* _WHAT TO PRODUCE_:
Apart from the pictures, return every line of the listing exactly.

+===+

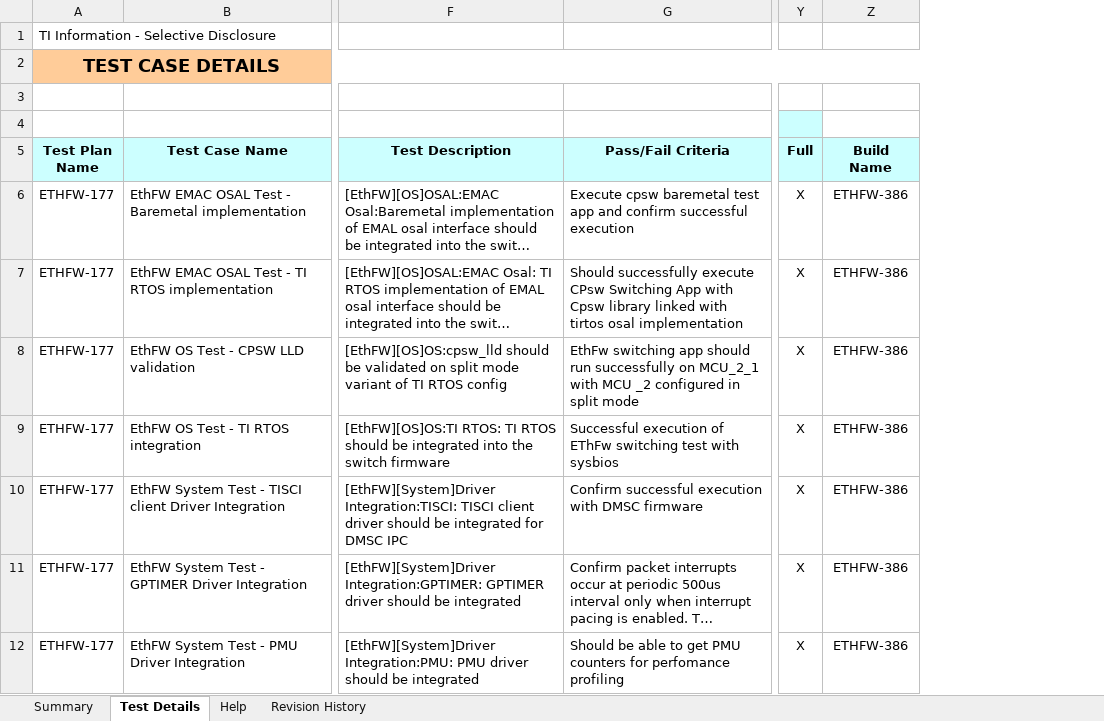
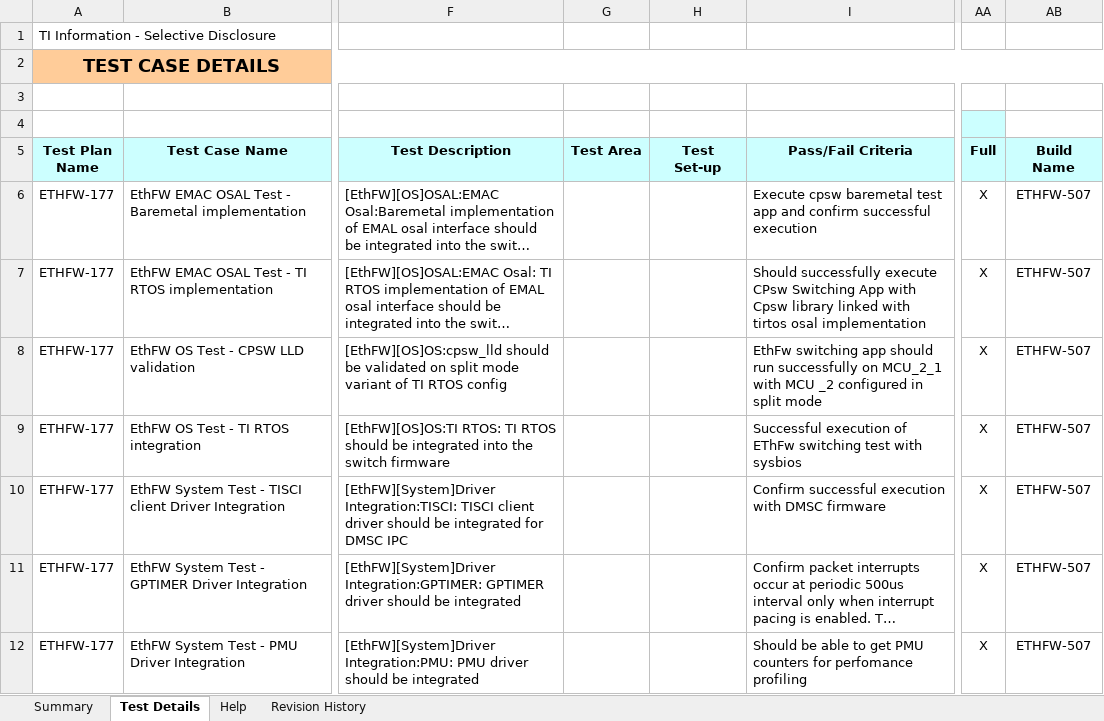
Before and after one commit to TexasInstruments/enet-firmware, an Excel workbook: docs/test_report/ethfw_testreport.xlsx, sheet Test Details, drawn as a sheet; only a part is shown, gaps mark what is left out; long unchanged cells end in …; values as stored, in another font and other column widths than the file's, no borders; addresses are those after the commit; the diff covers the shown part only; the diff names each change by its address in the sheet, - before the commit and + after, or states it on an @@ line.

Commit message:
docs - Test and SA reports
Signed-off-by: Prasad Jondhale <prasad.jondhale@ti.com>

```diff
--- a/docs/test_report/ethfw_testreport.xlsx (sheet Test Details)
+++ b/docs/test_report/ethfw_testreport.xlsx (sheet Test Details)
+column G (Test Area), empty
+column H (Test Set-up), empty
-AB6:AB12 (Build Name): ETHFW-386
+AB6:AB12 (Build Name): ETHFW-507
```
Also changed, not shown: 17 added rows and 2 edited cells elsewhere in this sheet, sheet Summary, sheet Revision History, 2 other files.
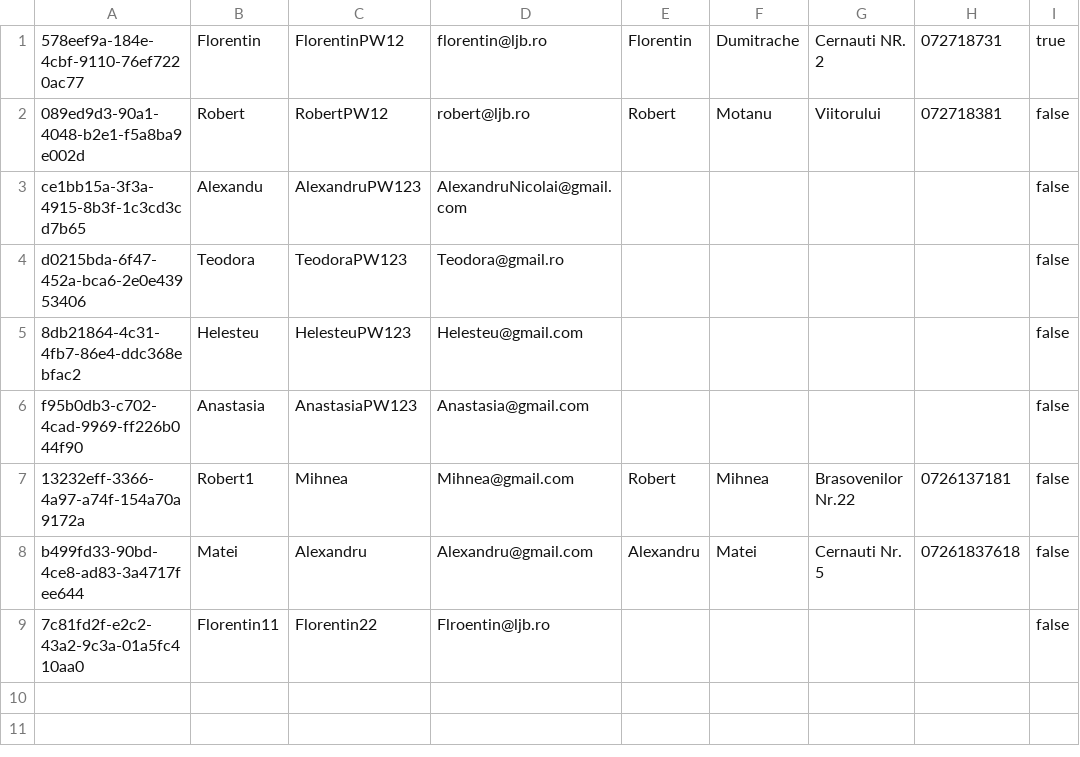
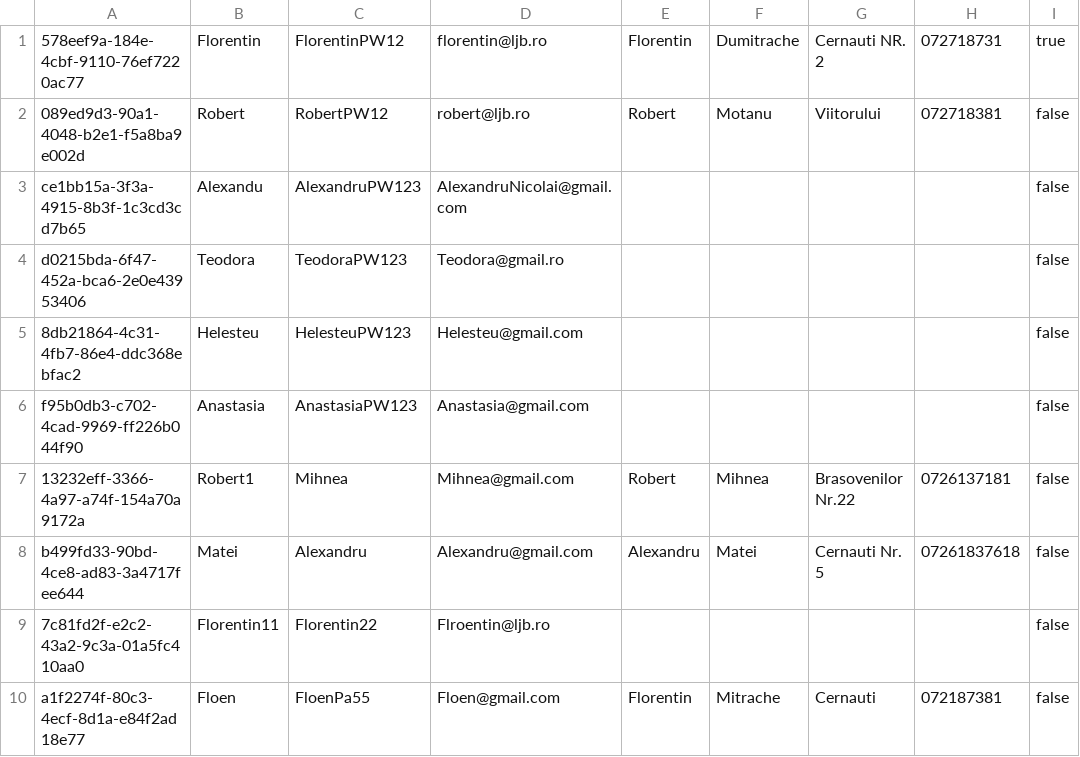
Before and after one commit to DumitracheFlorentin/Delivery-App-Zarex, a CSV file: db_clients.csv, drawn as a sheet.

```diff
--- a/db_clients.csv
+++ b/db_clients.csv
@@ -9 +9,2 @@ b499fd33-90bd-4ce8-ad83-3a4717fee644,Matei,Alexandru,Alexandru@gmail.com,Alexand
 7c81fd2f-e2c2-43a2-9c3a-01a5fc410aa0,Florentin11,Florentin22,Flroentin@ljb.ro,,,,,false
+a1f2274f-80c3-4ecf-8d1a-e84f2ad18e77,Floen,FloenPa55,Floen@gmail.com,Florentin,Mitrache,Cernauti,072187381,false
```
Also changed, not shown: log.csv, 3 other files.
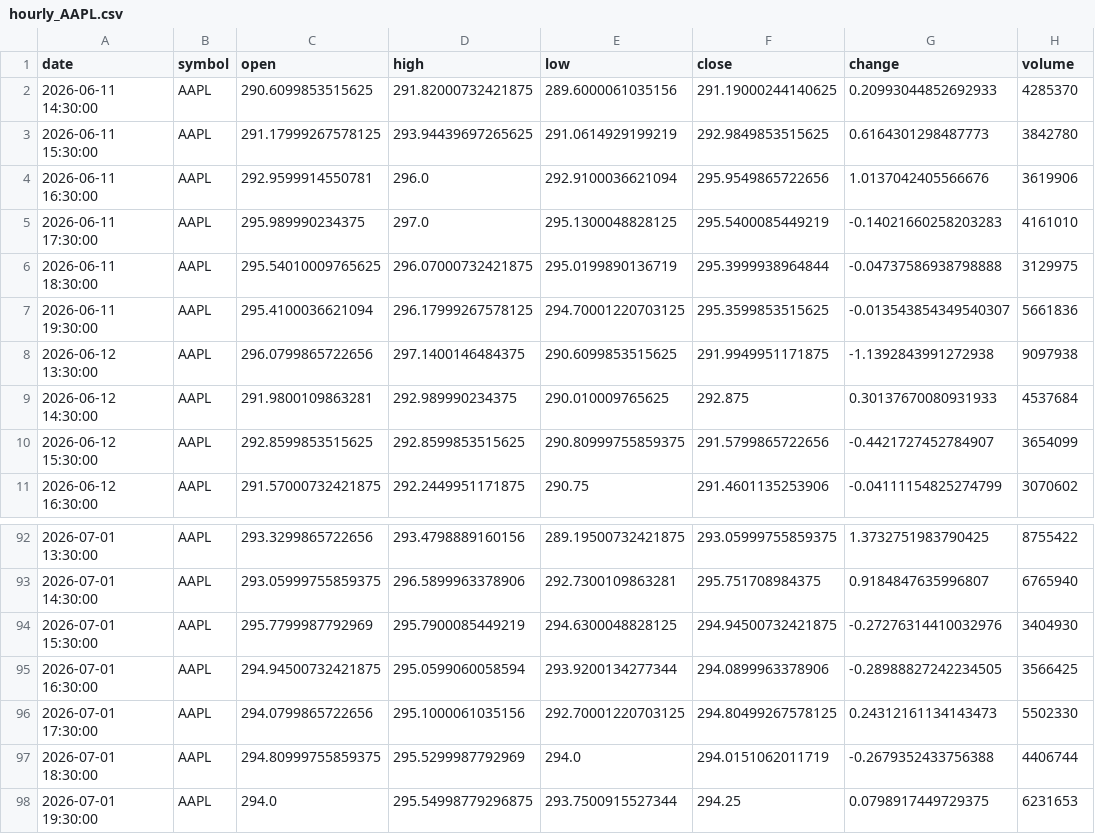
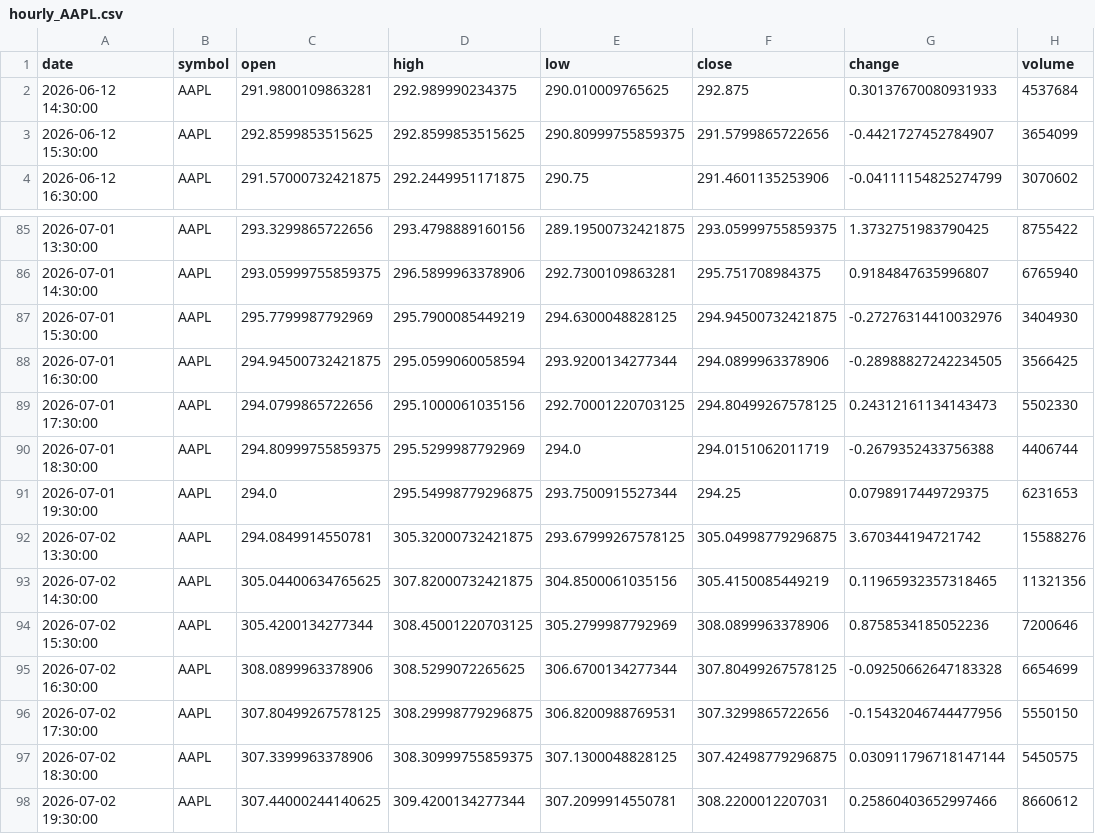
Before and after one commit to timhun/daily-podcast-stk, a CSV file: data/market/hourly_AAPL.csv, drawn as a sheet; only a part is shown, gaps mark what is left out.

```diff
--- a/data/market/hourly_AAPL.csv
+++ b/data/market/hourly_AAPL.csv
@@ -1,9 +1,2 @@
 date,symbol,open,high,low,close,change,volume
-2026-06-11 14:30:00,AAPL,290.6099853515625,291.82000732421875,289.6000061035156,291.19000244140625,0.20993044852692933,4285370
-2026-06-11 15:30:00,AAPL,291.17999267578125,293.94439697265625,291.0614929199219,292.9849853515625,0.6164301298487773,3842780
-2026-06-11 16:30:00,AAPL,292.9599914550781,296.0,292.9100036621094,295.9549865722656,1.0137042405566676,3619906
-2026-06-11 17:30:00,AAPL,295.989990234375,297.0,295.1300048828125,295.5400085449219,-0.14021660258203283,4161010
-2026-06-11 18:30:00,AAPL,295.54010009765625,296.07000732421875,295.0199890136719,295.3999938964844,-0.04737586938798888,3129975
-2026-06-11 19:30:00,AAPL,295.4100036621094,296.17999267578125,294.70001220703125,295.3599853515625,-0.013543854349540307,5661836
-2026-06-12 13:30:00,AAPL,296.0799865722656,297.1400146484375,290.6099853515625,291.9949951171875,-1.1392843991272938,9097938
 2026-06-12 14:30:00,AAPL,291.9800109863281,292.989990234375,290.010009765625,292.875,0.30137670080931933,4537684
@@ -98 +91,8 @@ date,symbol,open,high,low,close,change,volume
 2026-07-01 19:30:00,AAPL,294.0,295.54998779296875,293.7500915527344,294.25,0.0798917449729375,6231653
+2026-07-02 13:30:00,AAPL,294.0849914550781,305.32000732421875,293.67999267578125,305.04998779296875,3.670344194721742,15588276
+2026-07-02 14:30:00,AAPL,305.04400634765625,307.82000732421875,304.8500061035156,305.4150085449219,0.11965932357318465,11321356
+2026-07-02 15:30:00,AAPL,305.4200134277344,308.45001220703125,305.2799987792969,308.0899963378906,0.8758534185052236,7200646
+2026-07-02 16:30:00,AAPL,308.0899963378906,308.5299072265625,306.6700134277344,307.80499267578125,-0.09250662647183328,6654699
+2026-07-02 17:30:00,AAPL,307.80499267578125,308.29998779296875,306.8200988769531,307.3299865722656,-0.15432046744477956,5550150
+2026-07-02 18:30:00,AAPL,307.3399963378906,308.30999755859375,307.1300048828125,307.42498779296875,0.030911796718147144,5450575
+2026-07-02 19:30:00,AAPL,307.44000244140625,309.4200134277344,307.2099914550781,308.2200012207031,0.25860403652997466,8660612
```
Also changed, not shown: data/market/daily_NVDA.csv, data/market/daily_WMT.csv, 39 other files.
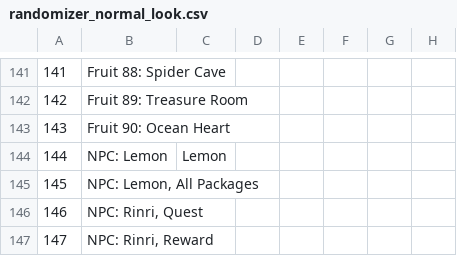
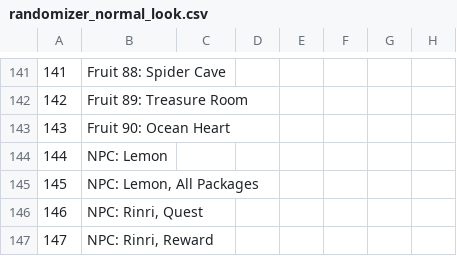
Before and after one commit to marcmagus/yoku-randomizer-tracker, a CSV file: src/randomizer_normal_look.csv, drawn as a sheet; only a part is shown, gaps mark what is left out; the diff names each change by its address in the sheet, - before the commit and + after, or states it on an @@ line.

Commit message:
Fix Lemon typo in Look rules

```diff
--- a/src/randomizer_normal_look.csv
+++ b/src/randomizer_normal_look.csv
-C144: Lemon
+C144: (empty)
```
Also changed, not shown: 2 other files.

+===+

* _EXERCISE RESULT_:
Before and after one commit to TexasInstruments/enet-firmware, an Excel workbook: docs/test_report/ethfw_testreport.xlsx, sheet Test Details, drawn as a sheet; only a part is shown, gaps mark what is left out; long unchanged cells end in …; values as stored, in another font and other column widths than the file's, no borders; addresses are those after the commit; the diff covers the shown part only; the diff names each change by its address in the sheet, - before the commit and + after, or states it on an @@ line.

Commit message:
docs - Test and SA reports
Signed-off-by: Prasad Jondhale <prasad.jondhale@ti.com>

```diff
--- a/docs/test_report/ethfw_testreport.xlsx (sheet Test Details)
+++ b/docs/test_report/ethfw_testreport.xlsx (sheet Test Details)
+column G (Test Area), empty
+column H (Test Set-up), empty
-AB6:AB12 (Build Name): ETHFW-386
+AB6:AB12 (Build Name): ETHFW-507
```
Also changed, not shown: 17 added rows and 2 edited cells elsewhere in this sheet, sheet Summary, sheet Revision History, 2 other files.
Before and after one commit to DumitracheFlorentin/Delivery-App-Zarex, a CSV file: db_clients.csv, drawn as a sheet.

```diff
--- a/db_clients.csv
+++ b/db_clients.csv
@@ -9 +9,2 @@ b499fd33-90bd-4ce8-ad83-3a4717fee644,Matei,Alexandru,Alexandru@gmail.com,Alexand
 7c81fd2f-e2c2-43a2-9c3a-01a5fc410aa0,Florentin11,Florentin22,Flroentin@ljb.ro,,,,,false
+a1f2274f-80c3-4ecf-8d1a-e84f2ad18e77,Floen,FloenPa55,Floen@gmail.com,Florentin,Mitrache,Cernauti,072187381,false
```
Also changed, not shown: log.csv, 3 other files.
Before and after one commit to timhun/daily-podcast-stk, a CSV file: data/market/hourly_AAPL.csv, drawn as a sheet; only a part is shown, gaps mark what is left out.

```diff
--- a/data/market/hourly_AAPL.csv
+++ b/data/market/hourly_AAPL.csv
@@ -1,9 +1,2 @@
 date,symbol,open,high,low,close,change,volume
-2026-06-11 14:30:00,AAPL,290.6099853515625,291.82000732421875,289.6000061035156,291.19000244140625,0.20993044852692933,4285370
-2026-06-11 15:30:00,AAPL,291.17999267578125,293.94439697265625,291.0614929199219,292.9849853515625,0.6164301298487773,3842780
-2026-06-11 16:30:00,AAPL,292.9599914550781,296.0,292.9100036621094,295.9549865722656,1.0137042405566676,3619906
-2026-06-11 17:30:00,AAPL,295.989990234375,297.0,295.1300048828125,295.5400085449219,-0.14021660258203283,4161010
-2026-06-11 18:30:00,AAPL,295.54010009765625,296.07000732421875,295.0199890136719,295.3999938964844,-0.04737586938798888,3129975
-2026-06-11 19:30:00,AAPL,295.4100036621094,296.17999267578125,294.70001220703125,295.3599853515625,-0.013543854349540307,5661836
-2026-06-12 13:30:00,AAPL,296.0799865722656,297.1400146484375,290.6099853515625,291.9949951171875,-1.1392843991272938,9097938
 2026-06-12 14:30:00,AAPL,291.9800109863281,292.989990234375,290.010009765625,292.875,0.30137670080931933,4537684
@@ -98 +91,8 @@ date,symbol,open,high,low,close,change,volume
 2026-07-01 19:30:00,AAPL,294.0,295.54998779296875,293.7500915527344,294.25,0.0798917449729375,6231653
+2026-07-02 13:30:00,AAPL,294.0849914550781,305.32000732421875,293.67999267578125,305.04998779296875,3.670344194721742,15588276
+2026-07-02 14:30:00,AAPL,305.04400634765625,307.82000732421875,304.8500061035156,305.4150085449219,0.11965932357318465,11321356
+2026-07-02 15:30:00,AAPL,305.4200134277344,308.45001220703125,305.2799987792969,308.0899963378906,0.8758534185052236,7200646
+2026-07-02 16:30:00,AAPL,308.0899963378906,308.5299072265625,306.6700134277344,307.80499267578125,-0.09250662647183328,6654699
+2026-07-02 17:30:00,AAPL,307.80499267578125,308.29998779296875,306.8200988769531,307.3299865722656,-0.15432046744477956,5550150
+2026-07-02 18:30:00,AAPL,307.3399963378906,308.30999755859375,307.1300048828125,307.42498779296875,0.030911796718147144,5450575
+2026-07-02 19:30:00,AAPL,307.44000244140625,309.4200134277344,307.2099914550781,308.2200012207031,0.25860403652997466,8660612
```
Also changed, not shown: data/market/daily_NVDA.csv, data/market/daily_WMT.csv, 39 other files.
Before and after one commit to marcmagus/yoku-randomizer-tracker, a CSV file: src/randomizer_normal_look.csv, drawn as a sheet; only a part is shown, gaps mark what is left out; the diff names each change by its address in the sheet, - before the commit and + after, or states it on an @@ line.

Commit message:
Fix Lemon typo in Look rules

```diff
--- a/src/randomizer_normal_look.csv
+++ b/src/randomizer_normal_look.csv
-C144: Lemon
+C144: (empty)
```
Also changed, not shown: 2 other files.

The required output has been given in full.